Abstract

Salamanders are unparalleled among tetrapods in their ability to regenerate many structures, including entire limbs, and the study of this ability may provide insights into human regenerative therapies. The complex structure of the limb poses challenges to the investigation of the cellular and molecular basis of its regeneration. Using CRISPR/Cas, we genetically labelled unique cell lineages within the developing axolotl embryo and tracked the frequency of each lineage within amputated and fully regenerated limbs. This allowed us, for the first time, to assess the contributions of multiple low frequency cell lineages to the regenerating limb at once.
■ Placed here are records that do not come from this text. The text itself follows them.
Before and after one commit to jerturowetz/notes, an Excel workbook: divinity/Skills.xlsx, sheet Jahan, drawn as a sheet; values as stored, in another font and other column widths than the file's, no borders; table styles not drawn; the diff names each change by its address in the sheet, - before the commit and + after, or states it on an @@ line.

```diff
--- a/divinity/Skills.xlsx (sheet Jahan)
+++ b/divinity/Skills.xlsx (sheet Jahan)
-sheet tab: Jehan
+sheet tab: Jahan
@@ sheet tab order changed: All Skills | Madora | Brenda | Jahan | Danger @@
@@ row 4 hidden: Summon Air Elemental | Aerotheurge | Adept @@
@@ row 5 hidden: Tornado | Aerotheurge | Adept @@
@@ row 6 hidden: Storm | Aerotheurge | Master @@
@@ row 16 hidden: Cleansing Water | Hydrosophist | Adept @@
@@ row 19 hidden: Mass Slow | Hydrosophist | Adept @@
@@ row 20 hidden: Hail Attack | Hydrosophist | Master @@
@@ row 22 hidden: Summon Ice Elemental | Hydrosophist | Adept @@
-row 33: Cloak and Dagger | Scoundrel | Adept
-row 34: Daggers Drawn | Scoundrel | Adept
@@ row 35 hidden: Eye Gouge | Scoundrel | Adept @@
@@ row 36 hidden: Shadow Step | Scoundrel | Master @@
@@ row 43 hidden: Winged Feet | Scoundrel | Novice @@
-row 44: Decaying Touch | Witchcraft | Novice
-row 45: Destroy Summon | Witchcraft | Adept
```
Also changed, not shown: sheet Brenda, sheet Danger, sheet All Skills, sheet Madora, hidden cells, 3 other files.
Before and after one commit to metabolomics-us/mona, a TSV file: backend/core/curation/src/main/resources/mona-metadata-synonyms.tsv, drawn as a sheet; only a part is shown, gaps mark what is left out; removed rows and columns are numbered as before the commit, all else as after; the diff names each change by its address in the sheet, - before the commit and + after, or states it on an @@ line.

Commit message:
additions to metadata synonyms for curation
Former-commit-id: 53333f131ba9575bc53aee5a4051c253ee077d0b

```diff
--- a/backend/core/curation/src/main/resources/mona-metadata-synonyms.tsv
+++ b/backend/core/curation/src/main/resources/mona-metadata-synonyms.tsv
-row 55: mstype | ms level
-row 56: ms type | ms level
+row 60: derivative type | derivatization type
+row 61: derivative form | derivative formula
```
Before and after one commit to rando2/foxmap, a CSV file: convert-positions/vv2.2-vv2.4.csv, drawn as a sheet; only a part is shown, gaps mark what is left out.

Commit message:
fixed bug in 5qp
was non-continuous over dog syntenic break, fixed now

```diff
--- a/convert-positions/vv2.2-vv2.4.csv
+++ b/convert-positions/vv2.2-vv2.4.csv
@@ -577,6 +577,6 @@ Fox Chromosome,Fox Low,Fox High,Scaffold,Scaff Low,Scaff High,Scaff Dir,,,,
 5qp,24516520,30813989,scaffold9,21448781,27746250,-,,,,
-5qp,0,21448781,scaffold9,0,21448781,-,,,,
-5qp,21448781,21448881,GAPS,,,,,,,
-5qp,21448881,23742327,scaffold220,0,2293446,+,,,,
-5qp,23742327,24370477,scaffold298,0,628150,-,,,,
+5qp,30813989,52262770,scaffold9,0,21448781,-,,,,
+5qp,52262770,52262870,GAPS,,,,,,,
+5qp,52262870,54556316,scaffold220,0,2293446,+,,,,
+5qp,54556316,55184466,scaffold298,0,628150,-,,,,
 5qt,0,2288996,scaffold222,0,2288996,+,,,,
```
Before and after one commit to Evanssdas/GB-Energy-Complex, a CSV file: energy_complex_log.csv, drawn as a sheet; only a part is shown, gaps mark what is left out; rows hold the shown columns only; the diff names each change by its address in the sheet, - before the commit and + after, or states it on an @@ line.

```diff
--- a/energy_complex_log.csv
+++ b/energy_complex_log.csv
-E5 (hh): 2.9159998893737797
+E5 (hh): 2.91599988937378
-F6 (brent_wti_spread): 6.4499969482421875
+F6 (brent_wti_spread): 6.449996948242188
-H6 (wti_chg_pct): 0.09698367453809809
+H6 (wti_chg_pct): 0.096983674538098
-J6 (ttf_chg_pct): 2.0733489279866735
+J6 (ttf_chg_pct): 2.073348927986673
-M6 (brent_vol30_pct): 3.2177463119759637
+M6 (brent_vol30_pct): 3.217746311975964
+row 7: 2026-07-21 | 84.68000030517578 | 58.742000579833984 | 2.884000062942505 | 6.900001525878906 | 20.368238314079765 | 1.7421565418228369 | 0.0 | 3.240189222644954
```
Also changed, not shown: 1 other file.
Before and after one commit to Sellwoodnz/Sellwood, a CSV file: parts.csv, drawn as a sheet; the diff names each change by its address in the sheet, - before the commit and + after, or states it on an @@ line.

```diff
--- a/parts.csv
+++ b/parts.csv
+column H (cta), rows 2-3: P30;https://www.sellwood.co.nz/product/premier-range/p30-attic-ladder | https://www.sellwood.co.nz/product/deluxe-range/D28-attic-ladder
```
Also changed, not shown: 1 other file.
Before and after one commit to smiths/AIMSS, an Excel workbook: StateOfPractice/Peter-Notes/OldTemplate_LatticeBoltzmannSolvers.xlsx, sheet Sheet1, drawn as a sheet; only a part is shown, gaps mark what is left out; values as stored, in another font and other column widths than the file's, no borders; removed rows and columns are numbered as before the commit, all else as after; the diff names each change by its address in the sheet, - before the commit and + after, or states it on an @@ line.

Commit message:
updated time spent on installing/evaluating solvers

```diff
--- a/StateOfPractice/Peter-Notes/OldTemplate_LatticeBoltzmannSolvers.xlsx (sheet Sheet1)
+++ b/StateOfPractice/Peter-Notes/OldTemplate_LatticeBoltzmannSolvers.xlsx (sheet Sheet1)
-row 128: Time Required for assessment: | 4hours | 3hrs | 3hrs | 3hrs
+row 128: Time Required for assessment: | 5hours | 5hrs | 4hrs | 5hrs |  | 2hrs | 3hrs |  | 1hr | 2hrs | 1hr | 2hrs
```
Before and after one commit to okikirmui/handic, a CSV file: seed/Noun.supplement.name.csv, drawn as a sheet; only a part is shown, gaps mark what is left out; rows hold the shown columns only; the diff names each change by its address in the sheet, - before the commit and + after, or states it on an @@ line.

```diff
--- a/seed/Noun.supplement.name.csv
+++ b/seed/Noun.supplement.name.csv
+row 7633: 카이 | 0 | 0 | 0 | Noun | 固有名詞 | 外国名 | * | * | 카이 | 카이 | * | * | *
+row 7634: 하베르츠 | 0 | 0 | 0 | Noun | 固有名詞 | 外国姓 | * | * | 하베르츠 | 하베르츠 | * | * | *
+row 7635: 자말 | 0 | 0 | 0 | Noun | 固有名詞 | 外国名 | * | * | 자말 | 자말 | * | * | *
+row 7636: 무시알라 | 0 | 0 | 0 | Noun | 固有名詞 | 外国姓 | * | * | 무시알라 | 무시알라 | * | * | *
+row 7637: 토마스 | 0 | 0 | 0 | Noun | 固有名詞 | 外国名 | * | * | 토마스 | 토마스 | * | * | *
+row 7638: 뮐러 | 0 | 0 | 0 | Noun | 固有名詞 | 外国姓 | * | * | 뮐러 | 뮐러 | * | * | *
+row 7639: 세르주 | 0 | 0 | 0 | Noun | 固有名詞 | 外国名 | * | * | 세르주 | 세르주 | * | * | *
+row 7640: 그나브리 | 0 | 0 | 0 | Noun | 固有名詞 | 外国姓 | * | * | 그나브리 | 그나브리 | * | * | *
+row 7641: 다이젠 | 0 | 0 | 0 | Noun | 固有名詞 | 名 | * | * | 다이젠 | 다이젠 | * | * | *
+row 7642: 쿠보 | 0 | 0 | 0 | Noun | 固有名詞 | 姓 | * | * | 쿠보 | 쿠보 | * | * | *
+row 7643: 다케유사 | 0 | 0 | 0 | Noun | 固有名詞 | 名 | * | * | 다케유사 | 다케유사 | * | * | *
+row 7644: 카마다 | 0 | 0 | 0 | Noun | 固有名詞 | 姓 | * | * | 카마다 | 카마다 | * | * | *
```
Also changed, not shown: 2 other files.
Our comparisons reveal that regenerated limbs are high fidelity replicas of the originals even after repeated amputations.

Article and author information

Author details

  1. Grant Parker Flowers

    Department of Molecular, Cellular, and Developmental Biology, Yale University, New Haven, United States
    For correspondence
    grant.flowers@yale.edu
    Competing interests
    The authors declare that no competing interests exist.
    ORCID icon "This ORCID iD identifies the author of this article:" 0000-0001-7436-3531
  2. Lucas D Sanor

    Department of Molecular, Cellular, and Developmental Biology, Yale University, New Haven, United States
    Competing interests
    The authors declare that no competing interests exist.
  3. Craig M Crews

    Department of Molecular, Cell and Developmental Biology, Yale University, New Haven, United States
    For correspondence
    craig.crews@yale.edu
    Competing interests
    The authors declare that no competing interests exist.
    ORCID icon "This ORCID iD identifies the author of this article:" 0000-0002-8456-2005

Funding

Connecticut Innovations (Seed Grant 15RMA-YALE-09)

  • Grant Parker Flowers

Eunice Kennedy Shriver National Institute of Child Health and Human Development (Individual Postdoctoral Fellowship F32HD086942)

  • Grant Parker Flowers

Connecticut Innovations (Established Investigator Award 15-RMB-YALE-01)

  • Craig M Crews

National Institute of General Medical Sciences (Predoctoral Training Fellowship T32GM007499)

  • Lucas D Sanor

The funders had no role in study design, data collection and interpretation, or the decision to submit the work for publication.

Ethics

Animal experimentation: Experimental procedures were approved by the Yale University IACUC (2016-10557) and were in accordance with all federal policies and guidelines governing the use of vertebrate animals.

Reviewing Editor

  1. Alejandro Sánchez Alvarado, Stowers Institute for Medical Research, United States

Publication history

  1. Received: February 3, 2017
  2. Accepted: September 8, 2017
  3. Accepted Manuscript published: September 16, 2017 (version 1)
  4. Version of Record published: September 29, 2017 (version 2)
  5. Version of Record updated: November 14, 2017 (version 3)

Copyright

© 2017, Flowers et al.

This article is distributed under the terms of the Creative Commons Attribution License permitting unrestricted use and redistribution provided that the original author and source are credited.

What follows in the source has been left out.